McKownville Improvement Association
- Proposal for NY State and National Register of Historic Places for McKownville Country Club Highlands Historic District

Historic District proposal

4 Norwood St - a
        Sears kit house built in 1911The McKownville Improvement Association has always attempted to preserve the residential character of our neighborhood. Many of the houses were built during the early twentieth century, and the older parts of the neighborhood display a mix of home styles from that time. This blend of historic homes provides a pleasing contrast to the commercial development to the east and west, and increasing institutional growth to the north, and the recent high-density apartment development on Fuller Road in the City of Albany.

Volunteers worked with the New York State Historic Preservation Office (SHPO) to create the documentation for the historic district to be listed on the National and State Registers of Historic Places. Inclusion on these Registers will provide a measure of protection for our unique neighborhood.

After consultation with the SHPO, the proposed district includes Waverly Place, the southerly portions of Norwood, Glenwood, Parkwood and Elmwood Streets, and the houses on the north side of Western Avenue from number 1421 west to Elmwood
[maps of the proposed historic district - showing house numbers, or date of building for each house].

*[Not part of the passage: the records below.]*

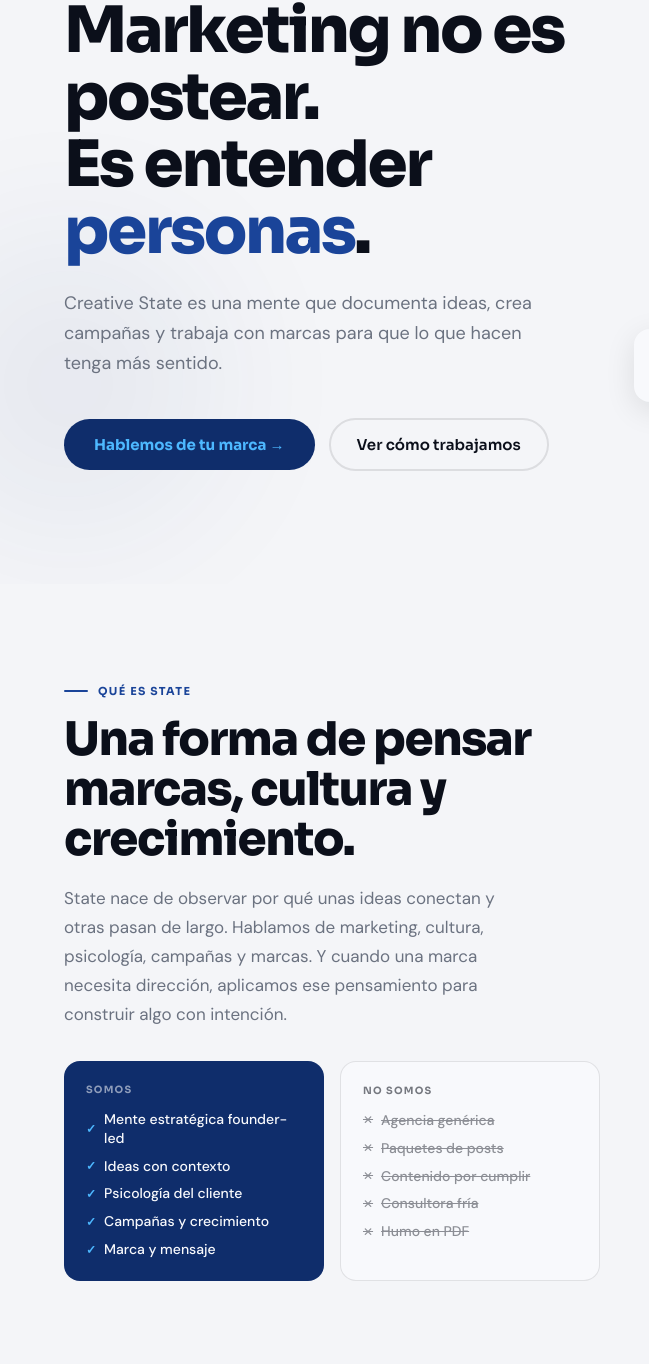
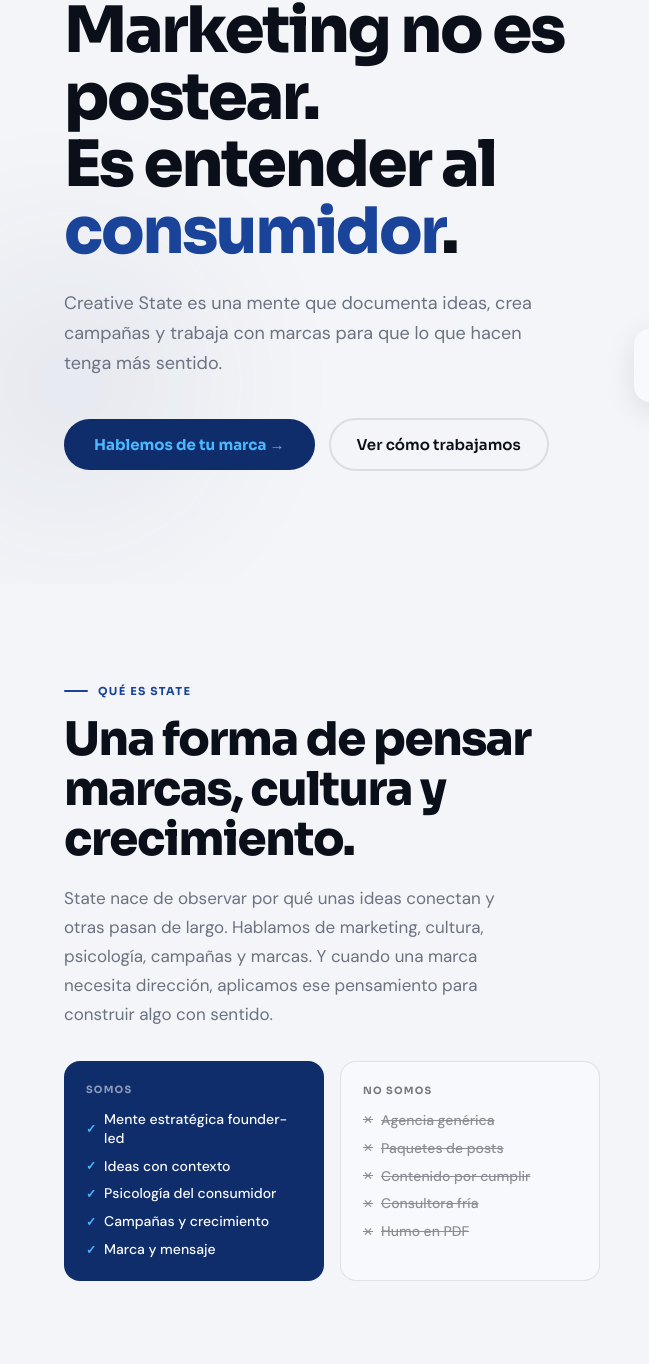
Before and after one commit to SthefanBorace/CreativeState, a plain HTML site: page index.html in a window 1280 px wide. Shown: the part 216-1580 px from the top of the page, 0-649 px from the left. Drawn offline with Linux system fonts and the light colour scheme.

Commit message:
Update index.html

```diff
--- a/index.html
+++ b/index.html
@@ -359,7 +359,7 @@
   <div class="hero-blob hero-blob-2"></div>
   <div class="hero-content">
     <div class="hero-badge">Ideas · Campaigns · Strategy</div>
-    <h1>Marketing no es postear.<br>Es entender <em>personas</em>.</h1>
+    <h1>Marketing no es postear.<br>Es entender al <em>consumidor</em>.</h1>
     <p class="hero-sub">Creative State es una mente que documenta ideas, crea campañas y trabaja con marcas para que lo que hacen tenga más sentido.</p>
     <div class="hero-ctas">
       <a href="https://calendly.com" class="btn-primary" target="_blank">Hablemos de tu marca →</a>
@@ -385,14 +385,14 @@
     <div class="what-left fade-up">
       <div class="section-label">Qué es State</div>
       <h2>Una forma de pensar marcas, cultura y crecimiento.</h2>
-      <p>State nace de observar por qué unas ideas conectan y otras pasan de largo. Hablamos de marketing, cultura, psicología, campañas y marcas. Y cuando una marca necesita dirección, aplicamos ese pensamiento para construir algo con intención.</p>
+      <p>State nace de observar por qué unas ideas conectan y otras pasan de largo. Hablamos de marketing, cultura, psicología, campañas y marcas. Y cuando una marca necesita dirección, aplicamos ese pensamiento para construir algo con sentido.</p>
       <div class="dist-grid">
         <div class="dist-card is">
           <div class="clabel">Somos</div>
           <ul>
             <li>Mente estratégica founder-led</li>
             <li>Ideas con contexto</li>
-            <li>Psicología del cliente</li>
+            <li>Psicología del consumidor</li>
             <li>Campañas y crecimiento</li>
             <li>Marca y mensaje</li>
           </ul>
@@ -466,7 +466,7 @@
   <div class="deliverables">
     <div class="deliv-card fade-up"><div class="deliv-num">01</div><h3>Mirada estratégica</h3></div>
     <div class="deliv-card fade-up"><div class="deliv-num">02</div><h3>Idea central</h3></div>
-    <div class="deliv-card fade-up"><div class="deliv-num">03</div><h3>Psicología del cliente</h3></div>
+    <div class="deliv-card fade-up"><div class="deliv-num">03</div><h3>Psicología del consumidor</h3></div>
     <div class="deliv-card fade-up"><div class="deliv-num">04</div><h3>Mapa de oportunidades</h3></div>
     <div class="deliv-card fade-up"><div class="deliv-num">05</div><h3>Ideas de campaña</h3></div>
     <div class="deliv-card fade-up"><div class="deliv-num">06</div><h3>Mensaje claro</h3></div>
```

4 Norwood Street, built in 1911

For more information about the National and State Registers of Historic Preservation, including the implications for property owners of a Historic District listing, please click on this link for a printable one-page information sheet compiled from information published in the websites of the National Register of Historic Places, and the New York State Historic Preservation Office.
Under Federal Law, the listing of a property in the National Register places no restrictions on what a non-federal owner may do with their property up to and including destruction, unless the property is involved in a project that receives Federal assistance, usually funding or licensing/permitting. National Register listing does not lead to public acquisition or require public access.
The NY SHPO provides an insurance coverage information sheet that explains why listing on the State and Federal Registers does not affect insurance coverage or premium rates for privately-owned properties.

Comparable neighborhoods already established as Historic Districts on the National Register are widespread.
For example, in Syracuse, the Berkeley Park Subdivision Historic District  [another description of Berkeley Park],
and in Atlanta, the Inman Park-Moreland Historic District are similar in age and kind of development to this proposal for McKownville.

Notification of property owners, objections, and the review process
The New York State Historic Preservation Office has now determined that this section of McKownville is eligible for listing on the National and State Registers of Historic Places, and the nomination process is underway, leading up to presentation of the completed nomination documents at a meeting of the State Review Board. Preparation of the documents supporting the proposal is now essentially complete and it is likely that the nomination will be presented at the State Review Board meeting in December 2021.

There was a public meeting held on 14 September 2021 , for presentation of the proposal and to answer questions on it, to which all property owners in the proposed historic district were invited - the presentation slides shown by the SHPO representatives at the meeting. The last slide in the presentation contains contact information for the SHPO persons who will be pleased to answer any questions on the proposal that property owners in the intended historic district may have.
All property owners in the proposed historic district, and local officials, have been sent a notification letter (dated September 30th) by the SHPO.
This mailing also included: information sheets on the criteria for National Register nomination,
                                             a list of answers to frequently asked questions, and
                                             information on the historic properties rehabilitation tax credit program (regrettably, McKownville north of Western Avenue is in a census tract which does not qualify for this program - see this map).

Under the National Historic Preservation Act of 1966 (amended 1980), private property owners must be given the opportunity to object to the proposed nomination of their properties. No owner is required to comment and owners don’t “vote” on the district. Rather, owners who object to the listing may submit a notarized statement stating that they are the owner of the subject property and that they object. Notarization is a requirement of the federal government and cannot be waived.

If a majority of the private property owners in the proposed district file notarized objections, the district cannot be listed on the National Register. In determining a majority, each owner is counted once, regardless of how much or how little property he/she owns. Objections are only counted toward the listing of the district as a whole. If a majority does not object, no one owner can exempt himself/herself from the district by means of a notarized objection. These procedures are federal regulations that cannot be altered by the SHPO.

If there are less than a majority of objectors, then the SHPO review decision can take one of several options: reject the proposal, ask for more information, list the district just with the state, or also to send the forms to the National Park Service for listing in the National Register of Historic Places. Once the National Park Service receive the forms, they conduct a similar review process.

We have some information about the builders and architects of the houses in the proposed historic district; a few appear to be Sears kit houses.

Our website History section contains detailed information derived from old deeds, census returns and city directory listings on the houses in and adjacent to the proposed historic district. This also includes an overview summary of the history of McKownville.

We hope that in the future additional portions of McKownville will be included in an enlarged Historic District.

return to history page